Scan the entries for "data". Every line that holds it is to be copied.

───── RECORDS PROVIDED ─────

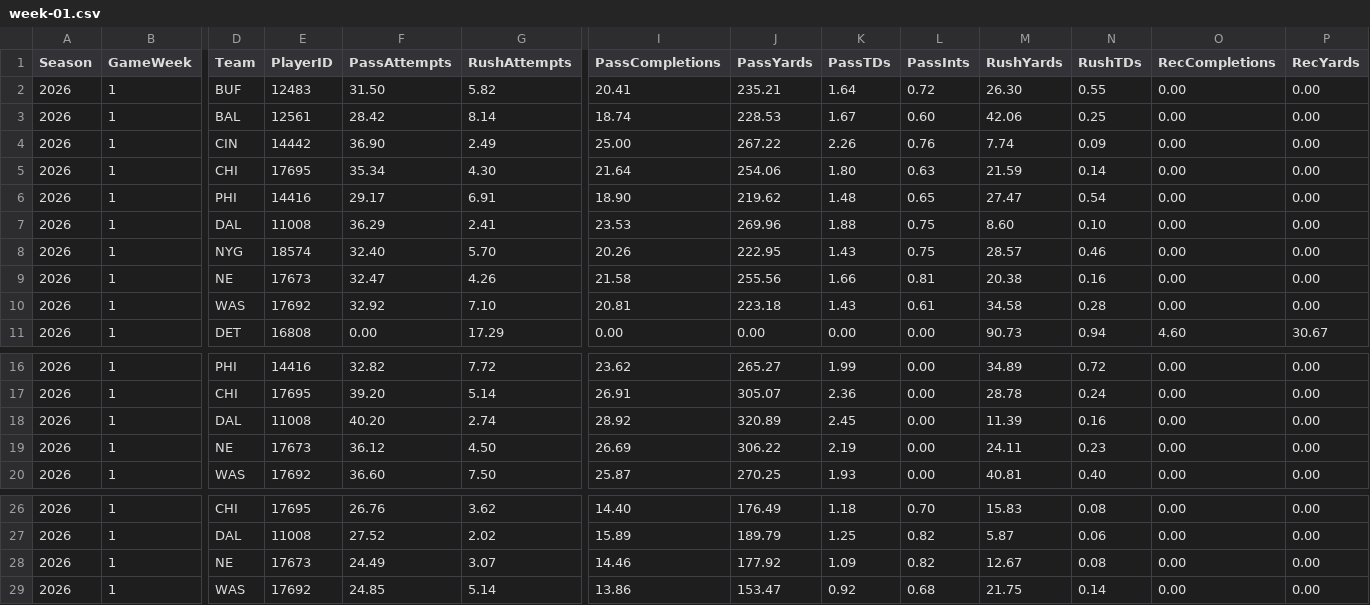
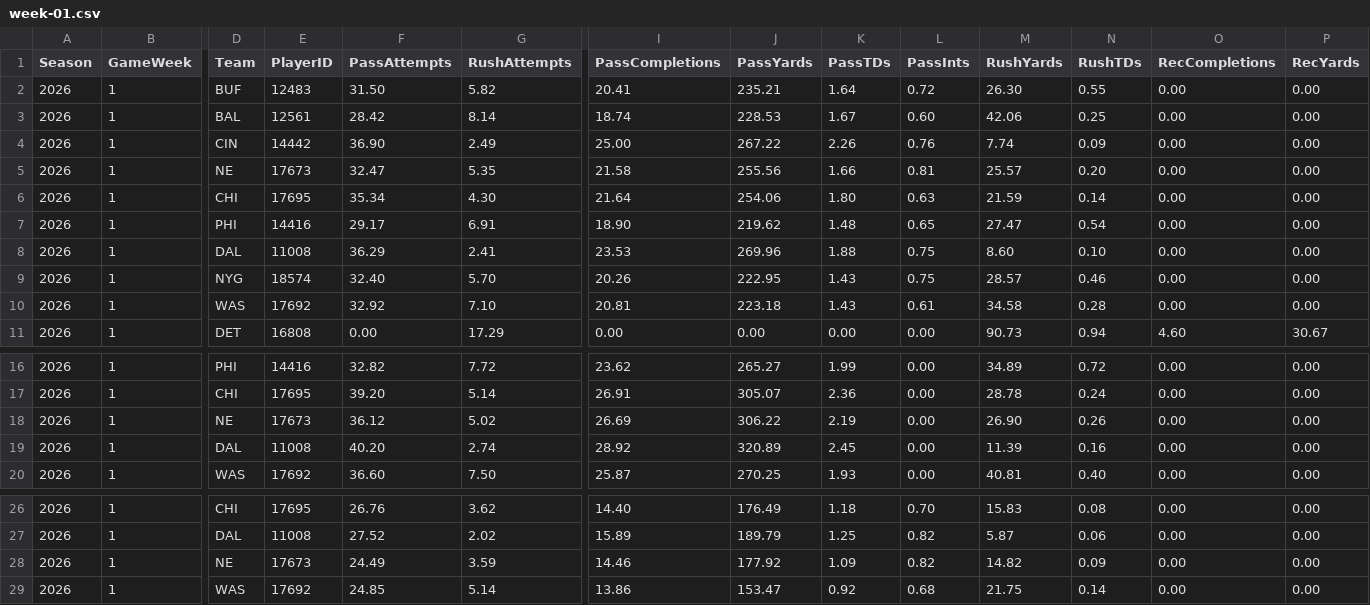
Before and after one commit to pmammino/NFLProjectionsCheck, a CSV file: data/projections/2026/week-01.csv, drawn as a sheet; only a part is shown, gaps mark what is left out; removed rows and columns are numbered as before the commit, all else as after; rows hold the shown columns only; the diff names each change by its address in the sheet, - before the commit and + after, or states it on an @@ line.

```diff
--- a/data/projections/2026/week-01.csv
+++ b/data/projections/2026/week-01.csv
+row 5: 2026 | 1 | NE | 17673 | 32.47 | 5.35 | 21.58 | 255.56 | 1.66 | 0.81 | 25.57 | 0.20 | 0.00 | 0.00
-row 9: 2026 | 1 | NE | 17673 | 32.47 | 4.26 | 21.58 | 255.56 | 1.66 | 0.81 | 20.38 | 0.16 | 0.00 | 0.00
+row 18: 2026 | 1 | NE | 17673 | 36.12 | 5.02 | 26.69 | 306.22 | 2.19 | 0.00 | 26.90 | 0.26 | 0.00 | 0.00
-row 19: 2026 | 1 | NE | 17673 | 36.12 | 4.50 | 26.69 | 306.22 | 2.19 | 0.00 | 24.11 | 0.23 | 0.00 | 0.00
-G28 (RushAttempts): 3.07
+G28 (RushAttempts): 3.59
-M28 (RushYards): 12.67
+M28 (RushYards): 14.82
-N28 (RushTDs): 0.08
+N28 (RushTDs): 0.09
```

─────

:: ANSWER ::
Before and after one commit to pmammino/NFLProjectionsCheck, a CSV file: data/projections/2026/week-01.csv, drawn as a sheet; only a part is shown, gaps mark what is left out; removed rows and columns are numbered as before the commit, all else as after; rows hold the shown columns only; the diff names each change by its address in the sheet, - before the commit and + after, or states it on an @@ line.
--- a/data/projections/2026/week-01.csv
+++ b/data/projections/2026/week-01.csv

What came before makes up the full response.